MacNider Hall, Room 321
9:00 AM – 12:00 PM
Bondurant, Room G100
1:30 – 3:00 PM
MALDI-Imaging Mass-spectrometry (IMS) is a novel technique at the fore-front of imaging-based scientific research.
This technique allows the acquisition of “Molecular” images for any tissue based on the distribution of proteins, lipids or small molecules. With extensive application to basic and clinical research, IMS is becoming a powerful tool for diagnosis and for biomarker discovery. This conference will reunite world-leaders in IMS who will present their personal experiences on this field, including applications to basic and clinical sciences, both for diagnoses and biomarker discovery.
By attending this conference you will have the opportunity to know about the state of the art of IMS.
Scientists of all fields are welcome to attend. Special emphasis will be placed on the use of IMS for cancer research.
|9:00 AM||Sun Yong Jeong, Ph.D.
Systems Proteomics Center
University of North Carolina at Chapel Hill
"Current Visualization Techniques vs. MALDI-MS-based Tissue Imaging: Practical Applications to Visualize Protein Distribution on Mice Brain Tissues using Bruker UltraFlex"
|9:45 AM||Peggi Angel, PhD.
Department of Biochemistry, Vanderbilt University
Mass Spectrometry Research Center
"MALDI Imaging Mass Spectrometry of Lipids in Heart Valve Biology: From Small Animal Models to Humans"
|10:30 AM||Reid Groseclose, PhD.
GlaxoSmithKline (PTS – DMPK) - Biotransformation and Drug Discovery Group
Research Triangle Park
"Implementation of MALDI IMS into the Drug Development Workflow: Bridging Histology and Drug Tissue Distributions"
|11:15 AM||Lisa Cazares, Ph.D.

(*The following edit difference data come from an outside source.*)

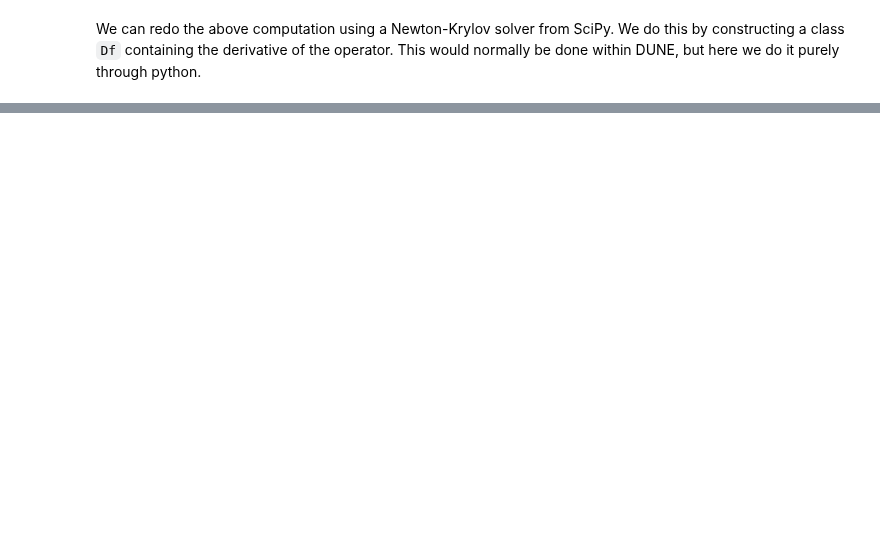
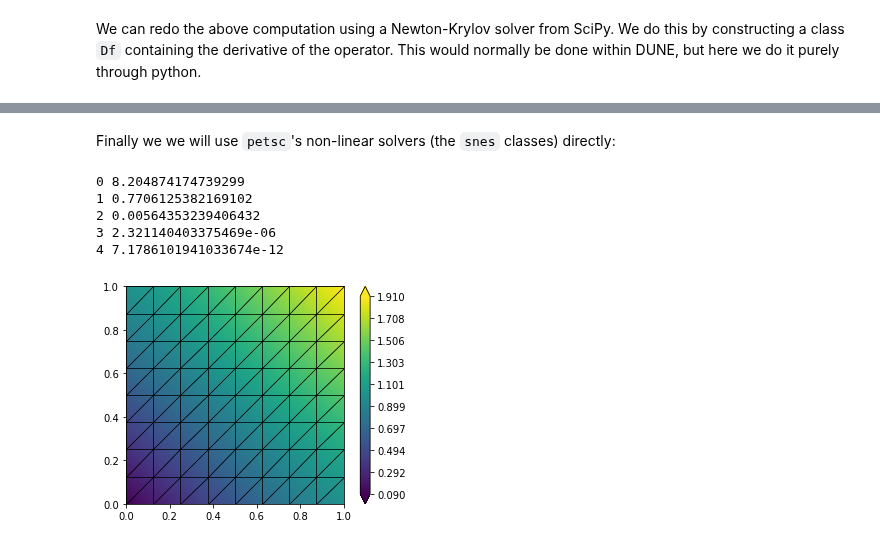
Before and after one commit to adedner/dune-fempy, a Jupyter notebook: laplace-la.ipynb, the cells around one changed output, grey strips where cells are left out. Saved outputs shown, nothing was run; the diff lists cells and outputs as text; code cells hidden in the pictures; blank space fills up the shorter version.

```diff
--- a/laplace-la.ipynb
+++ b/laplace-la.ipynb
@@ -118,0 +186,32 @@ plot(uh)
+# %% [markdown]
+Finally we we will use `petsc`'s non-linear solvers (the `snes` classes) directly:
+# %%
+if petsc4py:
+    uh.clear()
+    def f(snes, X, F):
+        inDF = spc.petscFunction(X)
+        outDF = spc.petscFunction(F)
+        scheme(inDF,outDF)
+    def Df(snes, x, m, b):
+        inDF = spc.petscFunction(x)
+        matrix = scheme.assemble(inDF)
+        m.createAIJ(matrix.size, csr=matrix.getValuesCSR())
+        b.createAIJ(matrix.size, csr=matrix.getValuesCSR())
+        return PETSc. Mat. Structure.SAME_NONZERO_PATTERN
+
+    snes = PETSc.SNES().create()
+    snes.setMonitor(lambda snes,i,r:print(i,r,flush=True))
+    snes.setFunction(f, res_coeff)
+    # snes.setUseMF(True)
+    snes.setJacobian(Df,matrix,matrix)
+    snes.getKSP().setType("cg")
+    snes.setFromOptions()
+    snes.solve(None, sol_coeff)
+    plot(uh)
+# %% [output]
+0 8.204874174739299
+1 0.7706125382169102
+2 0.00564353239406432
+3 2.321140403375469e-06
+4 7.1786101941033674e-12
+[figure, added]
```
Also changed, not shown: parts of 7 cells of this notebook, 1 other file.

Eastern Virginia Medical School
Leroy T. Canoles Cancer Research Center
"Maldi tissue imaging Mass Spectrometry: Clinical applications for Disease Diagnosis and Prognosis"
|1:30 PM||Richard Caprioli, PhD.
Stanley Cohen Professor of Biochemistry
Professor Depts. of Chemistry, Pharmacology and Medicine
Director, Mass Spectrometry Research Center
Vanderbilt University School of Medicine
"Molecular Imaging of Intact Tissue Sections by Mass Spectrometry: Moving Beyond the Microscope"